Often not realised in the ‘west’, Brazil has a strong connection with Africa. (I wrote about one aspect of that two months ago.) So, for a broad conference on africanfutures, organised by the Goethe Institut, to also be hosted by the Goethe Institut in Sao Paulo should not come as a surprise.
However, as part of this broad collection of events, the video conference which I attended and was set in three locations simultaneously, New York, Johannesburg and Sao Paulo, lacked depth, subtlety and insight.
The video conference’s subject matter was the future of the African diaspora, with, as a side, African futurism, the central theme of the main festival, as perhaps a guideline.
A feature of the remit of the festival as a whole, the video conference failed to define both ‘Africa’ and ‘African diaspora’. As a result, all attendants conveniently forgot about Africa above the Sahara, that is, non-black Africa, while only referring to the African diaspora as the diaspora in the Americas, in the context of the Europe-dominated slave trade.
I’m very fine with discussing the future and futurism of the sub-Saharan African diaspora as a consequence of the European slave trade, but as a conference or festival organizer, have the decency to not pretend that all of Africa is black and that all African diaspora can only be found in the Americas.
Perhaps because of this lack of framing, too much of the video conference was about how ‘Africans’ still suffered from the yoke of colonialism. “’Futurism’ is a western concept.”, “‘Africa’ is a western concept’”, etc.

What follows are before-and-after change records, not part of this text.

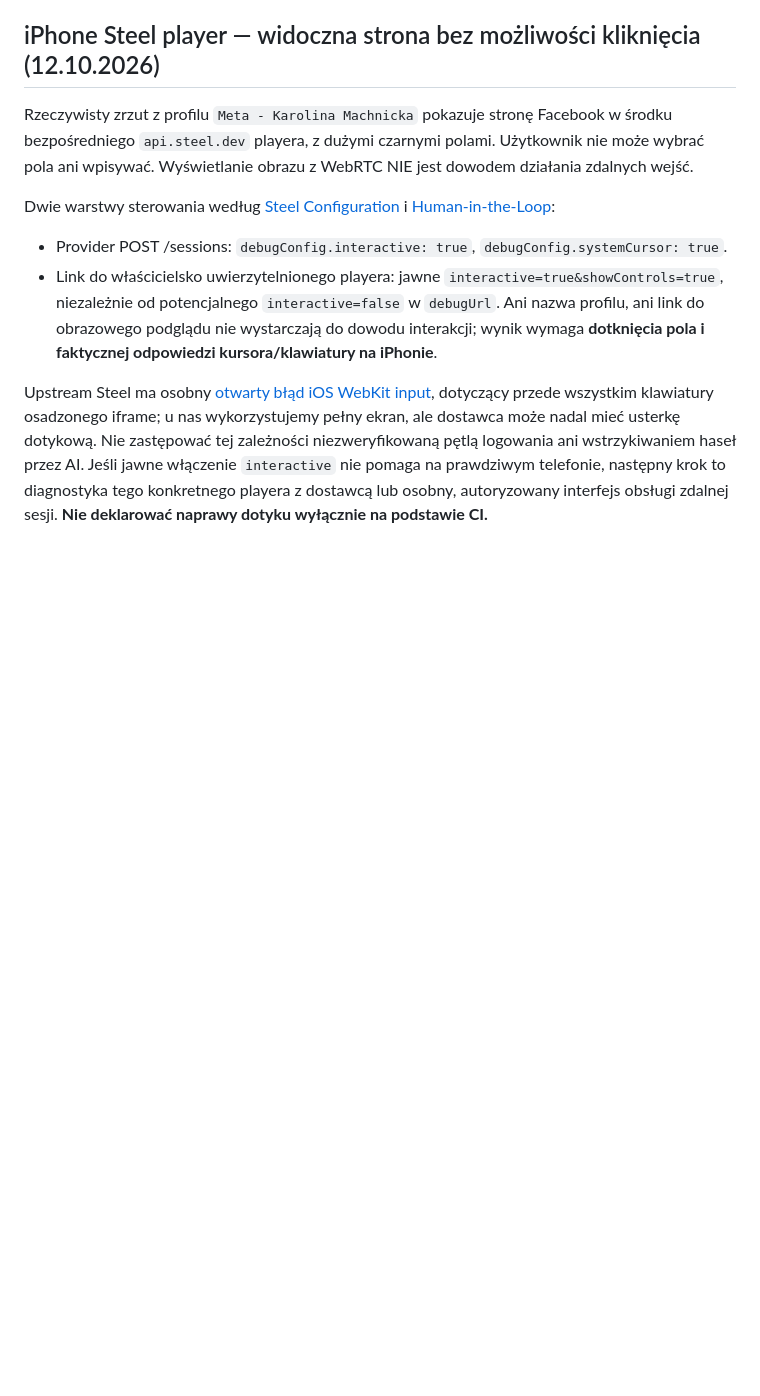
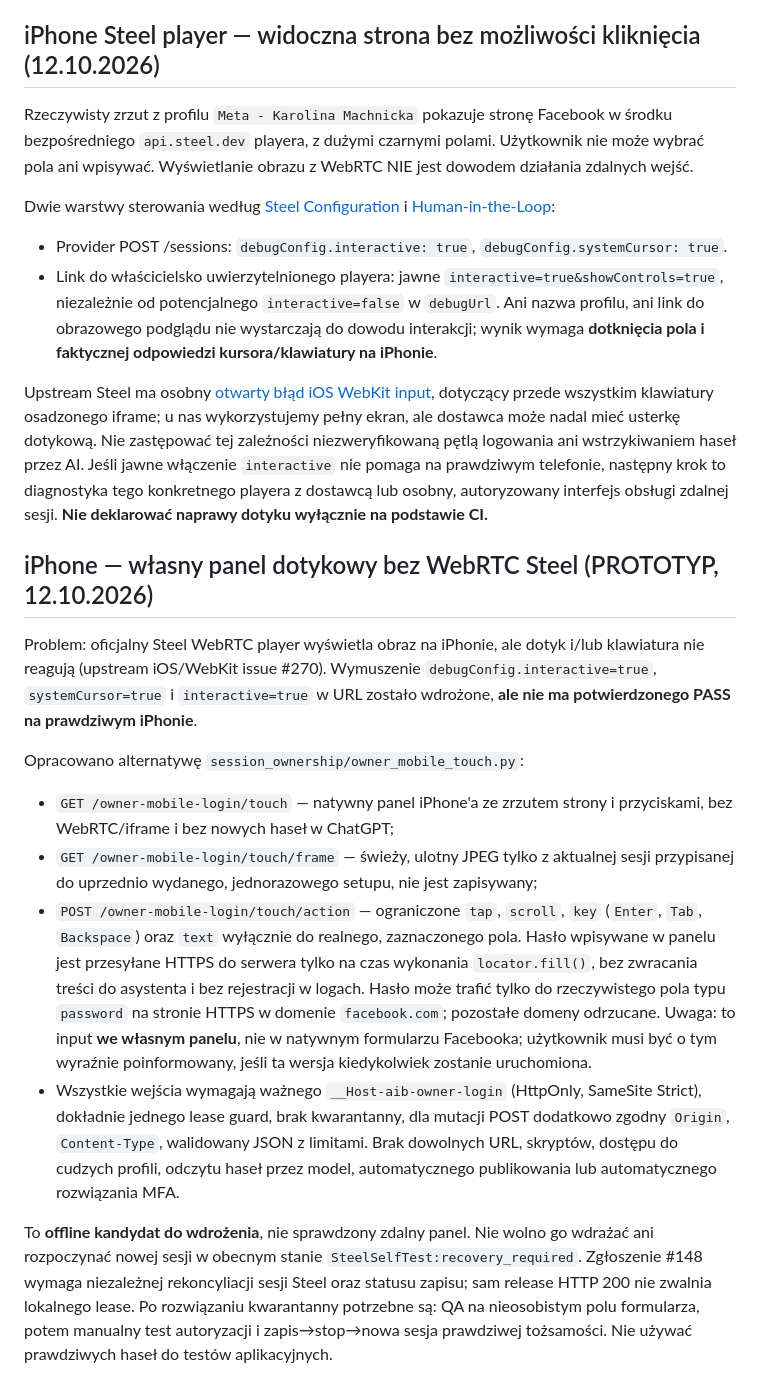
Before and after one commit to napieraj2018-arch/Watcher-15, a Markdown page: docs/LOGIN_STABILITY.md, the part around the change. GitHub-like rendering; blank space fills up the shorter version.

Commit message:
Document iPhone first-party touch controller prototype and quarantine go/no-go

```diff
--- a/docs/LOGIN_STABILITY.md
+++ b/docs/LOGIN_STABILITY.md
@@ -53,3 +53,16 @@ Dwie warstwy sterowania według [Steel Configuration](https://docs.steel.dev/ove
 Ani nazwa profilu, ani link do obrazowego podglądu nie wystarczają do dowodu interakcji; wynik wymaga **dotknięcia pola i faktycznej odpowiedzi kursora/klawiatury na iPhonie**.
 
 Upstream Steel ma osobny [otwarty błąd iOS WebKit input](https://github.com/steel-dev/steel-browser/issues/270), dotyczący przede wszystkim klawiatury osadzonego iframe; u nas wykorzystujemy pełny ekran, ale dostawca może nadal mieć usterkę dotykową. Nie zastępować tej zależności niezweryfikowaną pętlą logowania ani wstrzykiwaniem haseł przez AI. Jeśli jawne włączenie `interactive` nie pomaga na prawdziwym telefonie, następny krok to diagnostyka tego konkretnego playera z dostawcą lub osobny, autoryzowany interfejs obsługi zdalnej sesji. **Nie deklarować naprawy dotyku wyłącznie na podstawie CI.**
+
+
+## iPhone — własny panel dotykowy bez WebRTC Steel (PROTOTYP, 12.10.2026)
+
+Problem: oficjalny Steel WebRTC player wyświetla obraz na iPhonie, ale dotyk i/lub klawiatura nie reagują (upstream iOS/WebKit issue #270). Wymuszenie `debugConfig.interactive=true`, `systemCursor=true` i `interactive=true` w URL zostało wdrożone, **ale nie ma potwierdzonego PASS na prawdziwym iPhonie**.
+
+Opracowano alternatywę `session_ownership/owner_mobile_touch.py`:
+- `GET /owner-mobile-login/touch` — natywny panel iPhone'a ze zrzutem strony i przyciskami, bez WebRTC/iframe i bez nowych haseł w ChatGPT;
+- `GET /owner-mobile-login/touch/frame` — świeży, ulotny JPEG tylko z aktualnej sesji przypisanej do uprzednio wydanego, jednorazowego setupu, nie jest zapisywany;
+- `POST /owner-mobile-login/touch/action` — ograniczone `tap`, `scroll`, `key` (`Enter`, `Tab`, `Backspace`) oraz `text` wyłącznie do realnego, zaznaczonego pola. Hasło wpisywane w panelu jest przesyłane HTTPS do serwera tylko na czas wykonania `locator.fill()`, bez zwracania treści do asystenta i bez rejestracji w logach. Hasło może trafić tylko do rzeczywistego pola typu `password` na stronie HTTPS w domenie `facebook.com`; pozostałe domeny odrzucane. Uwaga: to input **we własnym panelu**, nie w natywnym formularzu Facebooka; użytkownik musi być o tym wyraźnie poinformowany, jeśli ta wersja kiedykolwiek zostanie uruchomiona.
+- Wszystkie wejścia wymagają ważnego `__Host-aib-owner-login` (HttpOnly, SameSite Strict), dokładnie jednego lease guard, brak kwarantanny, dla mutacji POST dodatkowo zgodny `Origin`, `Content-Type`, walidowany JSON z limitami. Brak dowolnych URL, skryptów, dostępu do cudzych profili, odczytu haseł przez model, automatycznego publikowania lub automatycznego rozwiązania MFA.
+
+To **offline kandydat do wdrożenia**, nie sprawdzony zdalny panel. Nie wolno go wdrażać ani rozpoczynać nowej sesji w obecnym stanie `SteelSelfTest:recovery_required`. Zgłoszenie #148 wymaga niezależnej rekoncyliacji sesji Steel oraz statusu zapisu; sam release HTTP 200 nie zwalnia lokalnego lease. Po rozwiązaniu kwarantanny potrzebne są: QA na nieosobistym polu formularza, potem manualny test autoryzacji i zapis→stop→nowa sesja prawdziwej tożsamości. Nie używać prawdziwych haseł do testów aplikacyjnych.
```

And, this need to hammer on the colonial past, the Brazilian moderator of the panel in Sao Paulo needed to make a point of demonstrating against the use of English as the language of communication, at the video conference. Not only is English a colonial language, it was forced on the Brazilian participants, who would prefer to speak Portuguese. (Even though Portuguese, too, is a colonial language while the reason for English as the language of communication at the conference is a consequence of English being the world’s lingua franca, like it or not.)
More importantly, in relation to one of the main themes of the conference, the emphasis on the loss of black identity and the rediscovery of what it means to be black, ‘becoming black’ as it was put by one of the Brazilian speakers, reinforces segregation based on skin color. A segregation that’s both superficial and artificial. Yes, it’s very important that the consequences of colonisers’ pasts, in the Americas and at home, are not ignored. Yes, it’s important that history, both the better and worse parts, are taught and preserved.
But, to claim a heritage that was not actualised for hundreds of years and to frame that as an essential right to be appropriated, works towards active segregation in the present, while really being a cultural appropriation that is artificial. It would be like, say, Mongolian immigrants to the Middle East claiming their Siberian heritage, or Greek immigrants in Persia never letting go of their heritage. In the end, after hundreds of years, assimilation is the only way forward.
Additionally, I’m somewhat reminded of goth teenagers telling their parents that it’s ‘not a phase’.
To their credit, the speakers in Johannesburg not once mentioned ‘black’ culture or race, while the moderator in New York pointed out that “as soon as the discussion crossed from South Africa to Brazil, ‘African’ was replaced by ‘black’”. However, the Kenyan guest in New York happily continued along the same lines, eventually claiming everything to be African, because “the future started in Africa” and “the past started in Africa”.
It’s good to see an extensive festival spanning three continents on the future of Africa (which, the guest in New York rightfully pointed out, is *not* a country), even though it’s ironic that this is hosted by a German cultural institution. Yet, there’s still a lot of room for improving both the framing of the discussion as well as the depth of the arguments.